The sister of a New Brunswick man suspected of homicide speaks out. She hopes the RCMP’s search will uncover what happened to her brother.
Richard (Ricky) Matchett, 58, was last seen around 2 p.m. in Sillikers, New Brunswick on August 9, 2022. Matchett, of Sunny Corner, was reported missing to police on April 30, 2023.
RCMP have now declared his disappearance to be a homicide.
“He’s my little brother,” Starlene Matchett said. “I have to find it. I have to take him home and bury him with mom and dad…I can’t stand another winter with him there.
She said her brother suffered from addiction and the family believed Ricky was using crystal meth at the time of his disappearance.
“It’s such a dangerous drug. It takes over your life as soon as you start using it. But for me, I thought he would go to rehab. Well, there is a way, right? There’s always a way,” she said.
But before he had a chance to make a difference, Matchett said, his brother disappeared. For a while, his family didn’t even know he was missing. They had a*sumed he was staying at the old family home, but he was disconnected.
“On April 28, an RCMP officer came to my door and said, ‘We can’t find Rick.’ And it appears there has been no activity since July 2022 on his bank account and there appears to be no record of him in any hospital or prison in Canada,” she recalled.
She said at that point “rumors had broken out” in the community and accusations were leveled at the RCMP for its delayed response, but she stressed that was simply not the case.
An official missing persons file has been opened, leading to an update from the RCMP yesterday that Ricky’s disappearance is now being ruled a homicide.

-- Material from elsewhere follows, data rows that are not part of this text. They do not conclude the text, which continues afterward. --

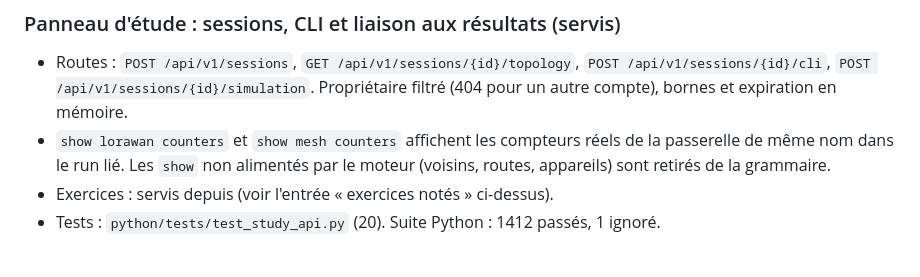
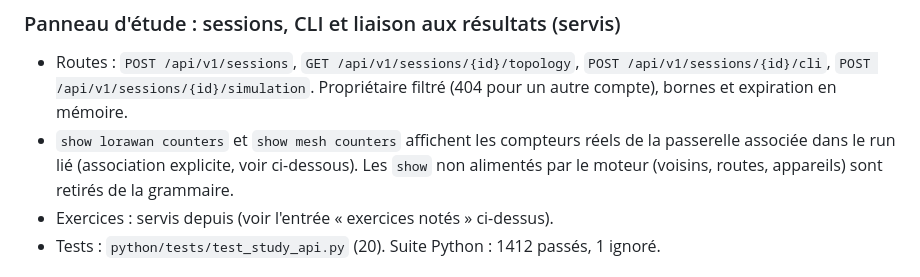
Before and after one commit to youngmoney2001/simulateur-de-reseau-lorawan, a Markdown page: CHANGELOG.md, the part around the change. GitHub-like rendering.

Commit message:
CHANGELOG : liaison explicite (texte corrigé)
Co-authored-by: arena-agent <297053741+arena-agent@users.noreply.github.com>

```diff
--- a/CHANGELOG.md
+++ b/CHANGELOG.md
@@ -14,7 +14,7 @@
 
 ### Panneau d'étude : sessions, CLI et liaison aux résultats (servis)
 - Routes : `POST /api/v1/sessions`, `GET /api/v1/sessions/{id}/topology`, `POST /api/v1/sessions/{id}/cli`, `POST /api/v1/sessions/{id}/simulation`. Propriétaire filtré (404 pour un autre compte), bornes et expiration en mémoire.
-- `show lorawan counters` et `show mesh counters` affichent les compteurs réels de la passerelle de même nom dans le run lié. Les `show` non alimentés par le moteur (voisins, routes, appareils) sont retirés de la grammaire.
+- `show lorawan counters` et `show mesh counters` affichent les compteurs réels de la passerelle associée dans le run lié (association explicite, voir ci-dessous). Les `show` non alimentés par le moteur (voisins, routes, appareils) sont retirés de la grammaire.
 - Exercices : servis depuis (voir l'entrée « exercices notés » ci-dessus).
 - Tests : `python/tests/test_study_api.py` (20). Suite Python : 1412 passés, 1 ignoré.
 
```
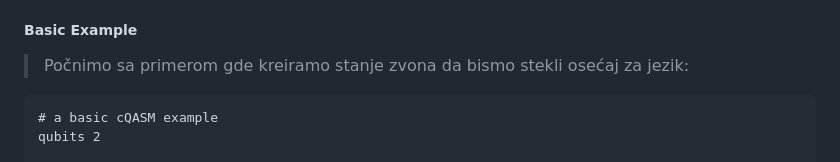
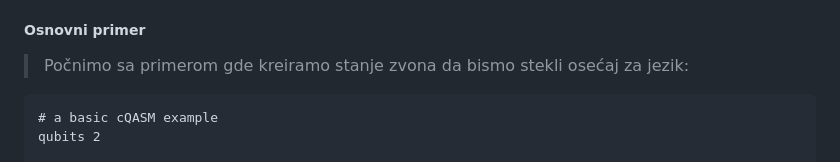
Before and after one commit to antistereotip/qbit, a Markdown page: qbit.md, the part around the change. Drawn GitHub-style.

```diff
--- a/qbit.md
+++ b/qbit.md
@@ -6,7 +6,7 @@ merenja potrebna da bi se dobio klasični rezultat pregledom kjubita. Mnoge vari
 generisanje slika. Kuantum Inspire koristi cQASM 1.0. Kad god se na ovom sajtu pominje QASM ili cQASM, to se odnosi na cQASM 1.0 osim ako nije izričito navedeno
 drugačije. cQASM se koristi za opisivanje relativno jednostavnih kola, što je dobro za trenutnu generaciju kvantnih računara. U budućnosti će biti potreban viši nivo apstrakcije da bi se suočili sa milijardama kubita potrebnih da se napravi praktični kvantni računar.
 
-##### Basic Example
+##### Osnovni primer
 
 > Počnimo sa primerom gde kreiramo stanje zvona da bismo stekli osećaj za jezik:
 
```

In fashion now
“Right now we’re kind of in the best and worst of places because we’re praying that they find it. But that means it’s all true and my brother is no more,” Matchett said.
RCMP said that “throughout the investigation, police determined that the disappearance of Richard Matchett was suspicious” and that a search warrant was executed at a residence on Highway 420 in Sillikers in connection with of the current investigation.
Matchett said Friday that police were still on scene and in constant contact with them.
All the family wants, she added, is to bring their “little brother” home.
“I have no judgment on the other people who were there that night…it didn’t hurt my brother, they were there because of an addiction.” An addiction is a terrible thing. It’s a terrible struggle for everyone,” she said.
“But if they feel comfortable enough or good enough about themselves to talk to the RCMP, call Crime Stoppers. This can be anonymous. Tell us what you know.
Ricky deserves to be remembered for more than just his pa*sing, she said. He was a father of two and a man who worked out west but always felt drawn to return to Miramichi.
“My brother should have died old in his bed,” she said. “He shouldn’t have died at someone else’s hands.” This must lead to a legitimate conclusion.